Somehow, Ghana’s political class, uncomfortable with the pre-appointment declarations, in passing the Public Office Holders (Declaration of Assets and Disqualification) Act, 1998 (Act 550), provided in section 1(4) that although the declarations should be “made” in accordance with article 256(1) of the Constitution, a public officer is allowed a 6-month post-appointment period to “submit” the declaration. By this bizarre and incongruous provision, the public officer would make the declaration before being appointed, but would be entitled to hold on to it and submit it to the Auditor-General up to six months after being appointed.

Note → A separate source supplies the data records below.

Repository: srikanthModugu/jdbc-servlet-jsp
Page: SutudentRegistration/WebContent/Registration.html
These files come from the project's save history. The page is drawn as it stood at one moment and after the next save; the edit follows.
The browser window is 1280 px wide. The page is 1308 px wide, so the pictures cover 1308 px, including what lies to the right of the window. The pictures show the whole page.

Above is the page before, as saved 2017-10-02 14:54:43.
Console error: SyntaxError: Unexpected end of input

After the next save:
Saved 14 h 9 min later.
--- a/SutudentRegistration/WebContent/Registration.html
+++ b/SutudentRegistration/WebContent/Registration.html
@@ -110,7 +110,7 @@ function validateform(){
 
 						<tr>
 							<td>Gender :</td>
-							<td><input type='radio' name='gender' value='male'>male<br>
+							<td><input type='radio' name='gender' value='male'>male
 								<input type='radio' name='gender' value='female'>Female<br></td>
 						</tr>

The effect has been that public officers are never required to declare any assets/liabilities BEFORE taking office, contrary to what the Constitution expressly states. They may wait and do so within six months AFTER taking office. By this deliberately confused and cleverly bizarre provision, the political class has, by statute, overridden the 1992 Constitution’s rule, reinstated the 1979 post-appointment declaration regime, and even extended the time for doing so from 3 months to 6 months. In reality, once the person is appointed, everyone conveniently forgets about this requirement, and the basic tool to ascertain unexplained wealth is lost.

Unhappy with this state of affairs, OccupyGhana wrote to the Attorney-General on 1 December 2019 (letter ref no OG/2019/010), requesting an amendment to the Act that removes the unconstitutional 6-month extension. We were glad when the Attorney-General responded by a letter dated 8 January 2020 to convey unequivocal agreement with us on both the unconstitutionality and amendment and to state that the office was seeking cabinet approval to prepare the necessary amendment bill to be laid before Parliament. We did not hear from the office again. Thus, on 16 July 2021 and 24 September 2021, we wrote back to the Attorney-General to follow up on the status of the matter. We have received neither acknowledgments of receipt nor responses to those reminders.

As a necessary adjunct to the pre-appointment declaration, article 286(4) compares properties listed in “the initial declaration” with subsequent acquisitions, and declares that properties “not reasonably attributable to income, gift, loan, inheritance or any other reasonable source” are “deemed to have been acquired in contravention of this Constitution.” The effective extraction of pre-appointment declarations by section 1(4) of the Act, renders article 286 completely toothless.

It is on these grounds that we respectfully invite your office to throw its weight behind our fight for the critical amendment, which will give teeth to your desire to pursue public officers with unexplained wealth.

We wish you well in this and all your endeavours.

Yours in the service of God and Ghana.